Still, the poll also showed that Harris is actively being considered by 32% of Iowa Democrats who are likely to caucus, plus 14% who see the senator as their second choice.
Harris’ campaign aides said they are comfortable with where the senator is in the recent poll and believe a summer full of organizing – helped by the 30 new staffers her campaign plans to bring on – will raise her profile in Iowa. Those aides also point to Harris’ political past: She was a longshot and in a distant third place early in her first race to become District Attorney of San Francisco in 2003; she’d go on to win that race.
“We know that Iowa is critical in this road and we’re taking it seriously,” said DeJear, Harris’ Iowa chair who ran to be Iowa’s secretary of state last year. “I personally would not have even thought of connecting with a presidential hopeful if they weren’t taking Iowa seriously because this state means so much to me.”
Asked about polling that shows Harris behind other candidates in the top tier, DeJear was direct: “I don’t necessarily think that polling is consistent… with the fact that we’re building and we’re taking this seriously.”
‘She has time to change that perception’
Harris spent the past few days in Central and Eastern Iowa, where she delivered a blistering take-down of President Donald Trump at the Iowa Democratic Party’s Hall of Fame celebration on Sunday. Later that day, Harris traveled to Waterloo for a town hall in a church. And then on Monday, she held another town hall in Dubuque.
Trump “claims to be the best president we have seen in a generation,” Harris said at the Hall of Fame event. “Well, I say let’s call Barack Obama because that’s identity fraud.”
DeJear and Harris’ team also benefit from many top Iowa operatives being willing to cut the senator some slack this early in the campaign, even if they do see her strategy as putting Iowa behind other states.
“I am under the impression that it is strategic,” said Alan Feirer, chair of the Madison County Democrats. “I think, in the short term, it is hurting her. I think there are a lot of people who are excited about her and they are waiting to see her. Whereas there are people who were not as interested in (Massachusetts Sen.) Elizabeth Warren, but Warren’s ground game is a role model ground game.”
He added: “I believe that she can (reverse the perception) because I believe she is a quality candidate.”
J.D. Scholten, an Iowa Democrat who in 2018 nearly defeated Republican Rep. Steve King in a longshot bid, said that while Harris is not a name he hears often, that doesn’t mean that won’t change by January.
“Most folks right now are narrowing their pick to three to five people. I don’t hear her name as much, but it’s still early,” Scholten said. “If her campaign is willing to do the work, there’s room for her to shine. She has time to change that perception.”
A day after her speech at the Hall of Fame celebration, Harris’ work began.
“It’s great to be in Dubuque, and I plan on coming back often,” Harris told the sizable audience at an urban farmstead in the river city.
After giving a lengthy stump speech, Harris’ staff told her she wouldn’t have time for questions from the audience. The senator had to rush out of Dubuque to make the nearly three-hour drive to Chicago to catch a flight.

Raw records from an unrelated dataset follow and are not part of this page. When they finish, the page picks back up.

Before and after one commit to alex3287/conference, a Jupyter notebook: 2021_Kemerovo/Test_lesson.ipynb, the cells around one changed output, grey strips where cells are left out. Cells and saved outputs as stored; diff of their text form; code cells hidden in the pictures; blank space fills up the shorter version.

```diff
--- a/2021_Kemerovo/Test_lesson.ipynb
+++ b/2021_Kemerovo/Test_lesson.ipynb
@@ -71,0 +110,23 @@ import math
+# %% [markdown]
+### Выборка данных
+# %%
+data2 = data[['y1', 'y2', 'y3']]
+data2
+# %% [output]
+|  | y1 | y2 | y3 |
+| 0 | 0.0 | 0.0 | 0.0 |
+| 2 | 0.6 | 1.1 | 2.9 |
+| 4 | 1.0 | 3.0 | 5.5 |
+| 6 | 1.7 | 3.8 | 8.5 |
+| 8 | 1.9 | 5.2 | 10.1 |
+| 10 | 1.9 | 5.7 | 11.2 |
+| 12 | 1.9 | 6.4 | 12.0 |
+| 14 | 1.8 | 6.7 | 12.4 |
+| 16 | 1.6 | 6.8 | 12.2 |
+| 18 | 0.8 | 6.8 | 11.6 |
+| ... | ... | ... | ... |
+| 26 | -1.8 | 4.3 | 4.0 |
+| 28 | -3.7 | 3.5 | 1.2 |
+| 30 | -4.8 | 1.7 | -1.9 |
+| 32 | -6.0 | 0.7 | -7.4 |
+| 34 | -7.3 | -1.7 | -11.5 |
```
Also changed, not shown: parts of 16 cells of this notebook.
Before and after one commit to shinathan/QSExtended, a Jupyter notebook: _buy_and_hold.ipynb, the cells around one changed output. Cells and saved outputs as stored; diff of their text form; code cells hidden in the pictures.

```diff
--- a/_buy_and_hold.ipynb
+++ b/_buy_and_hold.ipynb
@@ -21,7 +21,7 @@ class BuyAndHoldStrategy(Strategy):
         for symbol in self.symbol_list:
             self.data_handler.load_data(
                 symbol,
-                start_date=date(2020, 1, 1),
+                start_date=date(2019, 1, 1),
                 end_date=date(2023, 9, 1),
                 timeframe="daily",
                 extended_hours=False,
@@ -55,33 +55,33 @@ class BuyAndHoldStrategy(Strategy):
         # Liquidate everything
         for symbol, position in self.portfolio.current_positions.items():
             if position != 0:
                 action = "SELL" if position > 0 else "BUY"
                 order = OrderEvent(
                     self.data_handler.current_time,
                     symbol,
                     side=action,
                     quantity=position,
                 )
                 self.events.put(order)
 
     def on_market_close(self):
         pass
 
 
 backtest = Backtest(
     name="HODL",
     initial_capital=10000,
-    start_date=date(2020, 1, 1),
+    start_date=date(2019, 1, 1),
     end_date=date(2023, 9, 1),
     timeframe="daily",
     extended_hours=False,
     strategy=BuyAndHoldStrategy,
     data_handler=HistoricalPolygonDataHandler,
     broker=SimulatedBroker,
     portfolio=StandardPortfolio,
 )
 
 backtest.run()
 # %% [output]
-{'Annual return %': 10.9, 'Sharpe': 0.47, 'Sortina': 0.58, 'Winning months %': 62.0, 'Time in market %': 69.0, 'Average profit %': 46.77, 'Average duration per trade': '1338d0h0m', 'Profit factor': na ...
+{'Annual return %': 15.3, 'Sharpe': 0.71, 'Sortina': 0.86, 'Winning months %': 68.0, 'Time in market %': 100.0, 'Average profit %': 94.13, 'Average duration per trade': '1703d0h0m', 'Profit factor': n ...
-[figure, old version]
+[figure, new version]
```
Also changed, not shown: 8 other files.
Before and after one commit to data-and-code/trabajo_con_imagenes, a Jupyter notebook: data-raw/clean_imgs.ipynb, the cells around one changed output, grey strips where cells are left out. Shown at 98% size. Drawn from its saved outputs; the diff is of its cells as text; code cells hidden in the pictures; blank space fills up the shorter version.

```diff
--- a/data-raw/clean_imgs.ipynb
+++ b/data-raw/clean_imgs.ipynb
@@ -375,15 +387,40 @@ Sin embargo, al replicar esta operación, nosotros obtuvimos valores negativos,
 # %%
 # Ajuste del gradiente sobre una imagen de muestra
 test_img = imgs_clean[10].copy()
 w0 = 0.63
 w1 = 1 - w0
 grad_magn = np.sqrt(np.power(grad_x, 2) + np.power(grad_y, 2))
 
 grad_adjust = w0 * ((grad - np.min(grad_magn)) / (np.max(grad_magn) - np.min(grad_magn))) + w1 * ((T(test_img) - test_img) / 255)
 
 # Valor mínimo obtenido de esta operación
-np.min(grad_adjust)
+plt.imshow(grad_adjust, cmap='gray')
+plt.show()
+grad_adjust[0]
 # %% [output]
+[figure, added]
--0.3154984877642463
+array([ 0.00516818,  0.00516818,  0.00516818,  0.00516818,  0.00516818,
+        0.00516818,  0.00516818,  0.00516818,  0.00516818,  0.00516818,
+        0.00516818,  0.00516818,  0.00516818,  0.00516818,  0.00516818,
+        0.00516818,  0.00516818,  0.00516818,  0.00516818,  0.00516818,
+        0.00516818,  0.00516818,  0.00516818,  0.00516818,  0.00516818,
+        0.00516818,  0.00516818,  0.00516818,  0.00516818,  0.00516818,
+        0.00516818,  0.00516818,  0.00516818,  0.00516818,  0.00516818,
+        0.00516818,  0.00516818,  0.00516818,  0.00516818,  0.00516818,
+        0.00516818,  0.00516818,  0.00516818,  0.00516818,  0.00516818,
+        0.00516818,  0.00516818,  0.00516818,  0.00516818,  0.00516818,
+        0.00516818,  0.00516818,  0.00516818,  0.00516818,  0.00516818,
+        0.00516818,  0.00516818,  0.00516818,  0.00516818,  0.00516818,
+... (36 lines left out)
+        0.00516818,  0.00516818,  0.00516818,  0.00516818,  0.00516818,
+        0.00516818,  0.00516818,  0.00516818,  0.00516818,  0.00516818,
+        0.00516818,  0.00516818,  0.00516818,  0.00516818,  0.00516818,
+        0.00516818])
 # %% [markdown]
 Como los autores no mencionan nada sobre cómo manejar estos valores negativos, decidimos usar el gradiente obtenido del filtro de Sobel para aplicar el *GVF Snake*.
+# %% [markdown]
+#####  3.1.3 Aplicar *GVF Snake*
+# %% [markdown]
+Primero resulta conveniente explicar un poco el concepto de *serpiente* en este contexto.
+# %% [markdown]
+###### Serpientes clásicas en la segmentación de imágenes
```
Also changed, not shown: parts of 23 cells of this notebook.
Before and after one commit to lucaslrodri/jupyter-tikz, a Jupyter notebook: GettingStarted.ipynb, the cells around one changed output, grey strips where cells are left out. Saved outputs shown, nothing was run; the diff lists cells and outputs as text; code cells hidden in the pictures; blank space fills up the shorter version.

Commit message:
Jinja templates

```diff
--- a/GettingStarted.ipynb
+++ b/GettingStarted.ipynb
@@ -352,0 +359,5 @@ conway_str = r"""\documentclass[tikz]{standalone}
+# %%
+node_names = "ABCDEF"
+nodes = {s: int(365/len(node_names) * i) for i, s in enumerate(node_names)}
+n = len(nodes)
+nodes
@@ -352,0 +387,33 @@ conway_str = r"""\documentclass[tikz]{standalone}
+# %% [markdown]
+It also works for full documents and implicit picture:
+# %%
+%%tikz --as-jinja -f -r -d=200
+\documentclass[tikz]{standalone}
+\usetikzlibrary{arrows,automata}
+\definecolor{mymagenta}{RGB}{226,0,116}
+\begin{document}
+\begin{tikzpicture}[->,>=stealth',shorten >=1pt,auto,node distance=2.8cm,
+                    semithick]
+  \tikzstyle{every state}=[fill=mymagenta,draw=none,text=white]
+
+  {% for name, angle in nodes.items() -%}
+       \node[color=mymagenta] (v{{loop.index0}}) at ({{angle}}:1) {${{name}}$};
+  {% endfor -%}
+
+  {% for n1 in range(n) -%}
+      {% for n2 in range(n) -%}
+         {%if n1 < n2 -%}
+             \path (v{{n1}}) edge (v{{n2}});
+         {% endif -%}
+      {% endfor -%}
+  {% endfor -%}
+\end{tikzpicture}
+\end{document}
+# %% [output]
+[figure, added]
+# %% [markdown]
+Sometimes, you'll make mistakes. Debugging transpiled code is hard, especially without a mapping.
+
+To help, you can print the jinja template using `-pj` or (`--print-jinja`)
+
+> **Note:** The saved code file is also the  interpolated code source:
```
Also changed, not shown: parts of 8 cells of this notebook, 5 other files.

“She’ll be back,” Harris aides said to Iowans who were eager to get photos or interact with the presidential candidate. “She’ll be back.”
As she briefly talked with reporters after the event, Harris got the question that has followed her across the state: How committed are you to Iowa?
“I am completely, from day one, committed to Iowa, to the people of Iowa, to being here, to listening as much as I talk and that is why we have been putting the kind of staff that we have on the ground from day one here,” Harris said. “My commitment to Iowa is very sincere and very deep. And I am happy to be here today.”
Asked if she would be fine with a top three to five finish in the Iowa caucuses in 2020, Harris was blunt.
“I plan on winning the election. Period.”
CNN’s Daniella Diaz contributed to this story.